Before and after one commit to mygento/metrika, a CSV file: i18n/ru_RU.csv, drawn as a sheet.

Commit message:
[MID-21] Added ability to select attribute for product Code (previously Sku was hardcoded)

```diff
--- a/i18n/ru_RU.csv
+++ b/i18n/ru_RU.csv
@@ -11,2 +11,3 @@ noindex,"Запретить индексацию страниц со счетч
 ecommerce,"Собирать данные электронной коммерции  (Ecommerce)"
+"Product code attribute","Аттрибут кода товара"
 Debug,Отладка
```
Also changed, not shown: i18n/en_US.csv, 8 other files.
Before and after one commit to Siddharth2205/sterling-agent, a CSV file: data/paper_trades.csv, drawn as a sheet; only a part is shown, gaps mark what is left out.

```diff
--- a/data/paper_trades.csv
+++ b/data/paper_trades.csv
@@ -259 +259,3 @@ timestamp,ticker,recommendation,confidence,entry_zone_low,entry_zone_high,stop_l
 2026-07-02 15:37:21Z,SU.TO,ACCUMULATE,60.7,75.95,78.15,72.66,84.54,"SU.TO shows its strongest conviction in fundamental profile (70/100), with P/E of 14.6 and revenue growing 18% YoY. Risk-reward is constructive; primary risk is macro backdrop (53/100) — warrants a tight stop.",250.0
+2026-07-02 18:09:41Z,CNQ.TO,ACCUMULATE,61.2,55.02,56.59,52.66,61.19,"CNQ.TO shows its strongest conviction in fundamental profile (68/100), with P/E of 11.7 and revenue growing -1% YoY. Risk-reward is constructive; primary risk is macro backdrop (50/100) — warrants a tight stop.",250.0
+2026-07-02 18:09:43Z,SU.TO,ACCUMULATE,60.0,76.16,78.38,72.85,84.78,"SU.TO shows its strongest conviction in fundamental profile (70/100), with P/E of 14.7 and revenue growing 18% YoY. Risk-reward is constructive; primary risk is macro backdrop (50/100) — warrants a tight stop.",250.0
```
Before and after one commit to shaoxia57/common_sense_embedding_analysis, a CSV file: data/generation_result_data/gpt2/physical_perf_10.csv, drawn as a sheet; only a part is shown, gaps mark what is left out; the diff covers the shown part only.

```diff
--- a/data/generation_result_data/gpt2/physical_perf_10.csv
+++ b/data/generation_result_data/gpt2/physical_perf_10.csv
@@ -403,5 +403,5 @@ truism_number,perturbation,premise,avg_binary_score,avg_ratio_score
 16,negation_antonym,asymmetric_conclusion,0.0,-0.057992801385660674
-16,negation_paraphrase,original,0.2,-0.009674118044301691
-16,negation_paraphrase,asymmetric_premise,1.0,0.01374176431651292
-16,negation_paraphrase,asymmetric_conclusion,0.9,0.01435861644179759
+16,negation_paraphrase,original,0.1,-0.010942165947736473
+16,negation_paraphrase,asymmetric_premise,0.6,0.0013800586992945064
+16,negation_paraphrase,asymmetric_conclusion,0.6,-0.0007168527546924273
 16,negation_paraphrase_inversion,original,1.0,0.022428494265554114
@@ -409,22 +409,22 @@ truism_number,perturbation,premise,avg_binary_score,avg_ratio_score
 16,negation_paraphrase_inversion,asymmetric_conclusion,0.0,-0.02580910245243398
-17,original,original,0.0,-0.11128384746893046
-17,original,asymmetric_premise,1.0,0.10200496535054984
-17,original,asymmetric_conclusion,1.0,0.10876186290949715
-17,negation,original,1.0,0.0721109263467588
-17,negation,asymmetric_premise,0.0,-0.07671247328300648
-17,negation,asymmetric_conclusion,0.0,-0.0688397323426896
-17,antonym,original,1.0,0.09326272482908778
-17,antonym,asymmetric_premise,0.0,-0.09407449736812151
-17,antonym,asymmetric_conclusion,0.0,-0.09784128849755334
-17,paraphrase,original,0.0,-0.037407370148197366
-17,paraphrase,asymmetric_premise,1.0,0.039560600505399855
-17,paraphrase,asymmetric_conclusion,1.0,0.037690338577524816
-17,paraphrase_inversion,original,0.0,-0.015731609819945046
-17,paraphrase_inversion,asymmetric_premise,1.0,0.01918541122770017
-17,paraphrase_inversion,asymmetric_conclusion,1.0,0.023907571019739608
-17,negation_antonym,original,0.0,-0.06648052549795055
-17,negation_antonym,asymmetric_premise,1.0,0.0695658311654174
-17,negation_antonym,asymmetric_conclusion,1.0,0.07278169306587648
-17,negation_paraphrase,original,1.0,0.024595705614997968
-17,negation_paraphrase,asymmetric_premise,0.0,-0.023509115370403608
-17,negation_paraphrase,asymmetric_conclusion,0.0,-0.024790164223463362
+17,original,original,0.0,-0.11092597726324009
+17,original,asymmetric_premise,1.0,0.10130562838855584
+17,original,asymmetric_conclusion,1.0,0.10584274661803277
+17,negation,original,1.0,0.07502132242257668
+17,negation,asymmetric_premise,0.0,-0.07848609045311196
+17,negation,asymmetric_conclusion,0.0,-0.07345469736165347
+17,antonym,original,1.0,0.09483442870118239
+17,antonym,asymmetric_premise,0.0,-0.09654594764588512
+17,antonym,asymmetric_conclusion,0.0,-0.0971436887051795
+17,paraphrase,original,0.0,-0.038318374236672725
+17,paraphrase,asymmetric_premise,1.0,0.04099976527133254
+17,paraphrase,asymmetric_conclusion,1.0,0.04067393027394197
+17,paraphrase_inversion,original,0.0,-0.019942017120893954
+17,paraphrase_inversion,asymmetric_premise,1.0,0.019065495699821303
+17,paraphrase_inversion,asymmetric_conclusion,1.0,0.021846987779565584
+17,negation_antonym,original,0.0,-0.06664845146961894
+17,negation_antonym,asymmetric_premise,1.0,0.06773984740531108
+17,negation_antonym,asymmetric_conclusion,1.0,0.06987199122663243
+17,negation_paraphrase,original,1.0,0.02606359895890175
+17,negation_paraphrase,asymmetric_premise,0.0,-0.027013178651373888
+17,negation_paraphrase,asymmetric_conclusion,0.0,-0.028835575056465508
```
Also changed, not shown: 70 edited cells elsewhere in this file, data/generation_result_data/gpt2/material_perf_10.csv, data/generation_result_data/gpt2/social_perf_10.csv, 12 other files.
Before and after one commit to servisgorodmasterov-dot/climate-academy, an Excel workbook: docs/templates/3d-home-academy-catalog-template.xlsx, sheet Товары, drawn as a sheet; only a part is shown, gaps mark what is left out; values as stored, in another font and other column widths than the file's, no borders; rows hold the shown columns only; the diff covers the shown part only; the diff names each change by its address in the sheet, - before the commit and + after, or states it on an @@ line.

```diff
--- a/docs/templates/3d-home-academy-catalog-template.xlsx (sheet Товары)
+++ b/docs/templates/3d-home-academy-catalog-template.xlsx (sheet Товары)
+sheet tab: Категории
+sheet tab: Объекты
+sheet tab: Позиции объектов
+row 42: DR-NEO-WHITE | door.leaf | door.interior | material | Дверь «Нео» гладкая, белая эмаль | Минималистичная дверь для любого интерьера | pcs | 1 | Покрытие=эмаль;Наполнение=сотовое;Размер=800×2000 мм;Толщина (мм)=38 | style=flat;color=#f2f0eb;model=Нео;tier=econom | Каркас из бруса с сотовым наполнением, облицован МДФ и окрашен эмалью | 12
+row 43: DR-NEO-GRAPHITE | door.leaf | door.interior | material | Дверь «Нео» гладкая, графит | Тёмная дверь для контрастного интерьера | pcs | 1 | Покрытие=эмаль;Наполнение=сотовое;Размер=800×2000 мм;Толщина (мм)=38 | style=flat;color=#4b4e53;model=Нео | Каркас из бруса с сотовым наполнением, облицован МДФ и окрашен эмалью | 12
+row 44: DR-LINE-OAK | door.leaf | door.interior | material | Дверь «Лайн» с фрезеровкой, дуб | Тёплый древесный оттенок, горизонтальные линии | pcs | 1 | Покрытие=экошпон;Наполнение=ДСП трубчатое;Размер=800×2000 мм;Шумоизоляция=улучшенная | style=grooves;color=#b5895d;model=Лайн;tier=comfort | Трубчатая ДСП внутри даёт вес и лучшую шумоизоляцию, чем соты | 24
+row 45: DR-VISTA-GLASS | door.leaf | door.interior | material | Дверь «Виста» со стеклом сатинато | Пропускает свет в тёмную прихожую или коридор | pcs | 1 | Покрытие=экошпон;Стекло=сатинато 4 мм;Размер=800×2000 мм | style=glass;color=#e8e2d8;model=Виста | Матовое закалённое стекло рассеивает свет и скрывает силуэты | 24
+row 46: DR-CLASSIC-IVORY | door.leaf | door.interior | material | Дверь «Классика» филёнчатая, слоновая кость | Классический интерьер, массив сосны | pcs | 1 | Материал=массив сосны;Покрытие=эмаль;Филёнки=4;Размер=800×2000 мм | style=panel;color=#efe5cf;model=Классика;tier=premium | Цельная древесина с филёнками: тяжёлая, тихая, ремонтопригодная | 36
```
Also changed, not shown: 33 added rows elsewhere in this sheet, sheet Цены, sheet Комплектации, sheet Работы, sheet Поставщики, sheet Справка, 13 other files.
────────
Look through the listing, and copy each line that contains the word "risk".

 2026-07-02 15:37:21Z,SU.TO,ACCUMULATE,60.7,75.95,78.15,72.66,84.54,"SU.TO shows its strongest conviction in fundamental profile (70/100), with P/E of 14.6 and revenue growing 18% YoY. Risk-reward is constructive; primary risk is macro backdrop (53/100) — warrants a tight stop.",250.0
+2026-07-02 18:09:41Z,CNQ.TO,ACCUMULATE,61.2,55.02,56.59,52.66,61.19,"CNQ.TO shows its strongest conviction in fundamental profile (68/100), with P/E of 11.7 and revenue growing -1% YoY. Risk-reward is constructive; primary risk is macro backdrop (50/100) — warrants a tight stop.",250.0
+2026-07-02 18:09:43Z,SU.TO,ACCUMULATE,60.0,76.16,78.38,72.85,84.78,"SU.TO shows its strongest conviction in fundamental profile (70/100), with P/E of 14.7 and revenue growing 18% YoY. Risk-reward is constructive; primary risk is macro backdrop (50/100) — warrants a tight stop.",250.0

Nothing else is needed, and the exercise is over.